■ **Source material**:
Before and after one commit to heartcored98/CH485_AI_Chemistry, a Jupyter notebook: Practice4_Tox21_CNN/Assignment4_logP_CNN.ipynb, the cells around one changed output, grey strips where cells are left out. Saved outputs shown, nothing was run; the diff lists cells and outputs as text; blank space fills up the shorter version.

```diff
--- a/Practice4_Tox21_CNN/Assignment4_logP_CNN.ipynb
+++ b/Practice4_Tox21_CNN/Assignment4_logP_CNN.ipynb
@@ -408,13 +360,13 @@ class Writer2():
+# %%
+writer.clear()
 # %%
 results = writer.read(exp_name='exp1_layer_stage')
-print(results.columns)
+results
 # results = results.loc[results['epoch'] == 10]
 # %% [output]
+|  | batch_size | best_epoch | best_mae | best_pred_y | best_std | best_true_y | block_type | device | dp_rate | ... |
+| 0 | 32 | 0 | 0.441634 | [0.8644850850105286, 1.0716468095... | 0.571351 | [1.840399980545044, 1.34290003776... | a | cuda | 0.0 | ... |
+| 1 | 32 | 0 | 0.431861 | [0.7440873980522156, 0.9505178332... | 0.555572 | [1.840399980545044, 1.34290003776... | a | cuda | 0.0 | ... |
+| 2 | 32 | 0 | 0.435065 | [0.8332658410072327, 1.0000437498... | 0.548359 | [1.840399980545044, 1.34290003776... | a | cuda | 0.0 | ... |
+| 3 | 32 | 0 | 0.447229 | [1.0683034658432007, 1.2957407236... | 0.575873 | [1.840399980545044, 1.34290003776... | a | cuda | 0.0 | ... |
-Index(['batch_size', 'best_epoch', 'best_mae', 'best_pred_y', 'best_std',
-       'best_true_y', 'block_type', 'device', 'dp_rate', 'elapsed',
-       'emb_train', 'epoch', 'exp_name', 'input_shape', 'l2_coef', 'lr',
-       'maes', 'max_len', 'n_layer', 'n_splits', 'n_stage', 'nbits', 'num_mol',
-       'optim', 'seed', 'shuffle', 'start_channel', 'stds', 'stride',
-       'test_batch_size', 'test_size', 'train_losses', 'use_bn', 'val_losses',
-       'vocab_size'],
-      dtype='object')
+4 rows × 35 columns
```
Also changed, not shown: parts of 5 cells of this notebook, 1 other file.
---
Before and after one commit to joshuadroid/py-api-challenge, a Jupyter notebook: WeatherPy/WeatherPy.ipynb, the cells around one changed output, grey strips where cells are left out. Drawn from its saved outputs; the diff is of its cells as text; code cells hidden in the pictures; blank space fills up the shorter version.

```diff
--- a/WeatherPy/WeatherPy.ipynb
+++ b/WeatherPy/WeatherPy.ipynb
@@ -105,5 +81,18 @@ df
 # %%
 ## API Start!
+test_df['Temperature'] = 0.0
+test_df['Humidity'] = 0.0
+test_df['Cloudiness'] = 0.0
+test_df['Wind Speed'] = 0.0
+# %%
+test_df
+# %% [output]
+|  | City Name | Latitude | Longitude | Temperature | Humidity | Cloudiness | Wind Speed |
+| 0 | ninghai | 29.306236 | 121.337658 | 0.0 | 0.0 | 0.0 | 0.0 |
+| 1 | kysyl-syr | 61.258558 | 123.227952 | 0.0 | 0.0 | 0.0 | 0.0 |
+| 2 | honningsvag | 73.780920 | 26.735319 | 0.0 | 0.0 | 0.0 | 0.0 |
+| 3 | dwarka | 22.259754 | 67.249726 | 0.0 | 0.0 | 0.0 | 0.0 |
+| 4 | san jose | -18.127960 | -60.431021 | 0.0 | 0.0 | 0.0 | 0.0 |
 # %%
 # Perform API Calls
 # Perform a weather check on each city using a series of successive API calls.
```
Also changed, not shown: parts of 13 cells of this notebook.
* * *
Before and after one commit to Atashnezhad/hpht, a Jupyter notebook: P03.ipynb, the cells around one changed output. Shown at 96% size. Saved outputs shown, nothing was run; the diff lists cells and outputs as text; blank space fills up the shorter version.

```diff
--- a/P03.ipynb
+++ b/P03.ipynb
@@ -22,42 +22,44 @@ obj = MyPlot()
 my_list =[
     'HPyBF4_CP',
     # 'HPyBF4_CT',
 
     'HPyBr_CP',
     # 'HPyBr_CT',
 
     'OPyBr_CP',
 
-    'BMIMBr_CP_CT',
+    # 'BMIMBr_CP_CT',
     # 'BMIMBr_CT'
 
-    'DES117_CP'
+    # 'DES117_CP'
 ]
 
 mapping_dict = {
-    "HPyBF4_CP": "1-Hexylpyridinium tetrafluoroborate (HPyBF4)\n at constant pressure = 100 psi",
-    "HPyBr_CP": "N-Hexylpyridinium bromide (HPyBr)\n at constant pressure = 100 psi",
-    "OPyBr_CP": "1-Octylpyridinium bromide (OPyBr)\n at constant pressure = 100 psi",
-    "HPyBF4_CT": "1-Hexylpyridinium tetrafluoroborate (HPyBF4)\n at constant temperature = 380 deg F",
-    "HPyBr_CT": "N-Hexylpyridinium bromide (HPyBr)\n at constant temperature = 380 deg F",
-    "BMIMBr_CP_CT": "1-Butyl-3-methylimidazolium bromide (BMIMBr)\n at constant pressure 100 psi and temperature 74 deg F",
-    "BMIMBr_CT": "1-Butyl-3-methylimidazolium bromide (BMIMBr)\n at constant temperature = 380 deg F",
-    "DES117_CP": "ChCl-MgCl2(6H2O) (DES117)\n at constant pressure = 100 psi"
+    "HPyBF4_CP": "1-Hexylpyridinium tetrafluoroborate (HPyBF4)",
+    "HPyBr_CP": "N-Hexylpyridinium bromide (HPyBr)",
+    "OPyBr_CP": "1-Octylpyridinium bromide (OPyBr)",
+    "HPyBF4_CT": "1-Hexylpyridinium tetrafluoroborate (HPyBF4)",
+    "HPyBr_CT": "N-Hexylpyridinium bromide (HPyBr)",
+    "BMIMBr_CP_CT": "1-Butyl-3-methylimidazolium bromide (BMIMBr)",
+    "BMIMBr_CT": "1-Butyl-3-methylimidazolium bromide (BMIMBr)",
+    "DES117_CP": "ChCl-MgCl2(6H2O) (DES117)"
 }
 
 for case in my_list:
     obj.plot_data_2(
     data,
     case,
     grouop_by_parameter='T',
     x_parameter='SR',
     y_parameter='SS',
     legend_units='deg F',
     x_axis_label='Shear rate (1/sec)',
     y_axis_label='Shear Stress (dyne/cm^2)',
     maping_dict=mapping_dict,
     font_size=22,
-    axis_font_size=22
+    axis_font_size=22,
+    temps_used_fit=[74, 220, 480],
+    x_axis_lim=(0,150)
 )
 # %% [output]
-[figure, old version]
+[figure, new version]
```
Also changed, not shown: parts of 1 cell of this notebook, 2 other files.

■ **Work instruction**:
Using the records above, gather all lines where the string "figure" is present.

■ **Solution to the problem**:
-[figure, old version]
+[figure, new version]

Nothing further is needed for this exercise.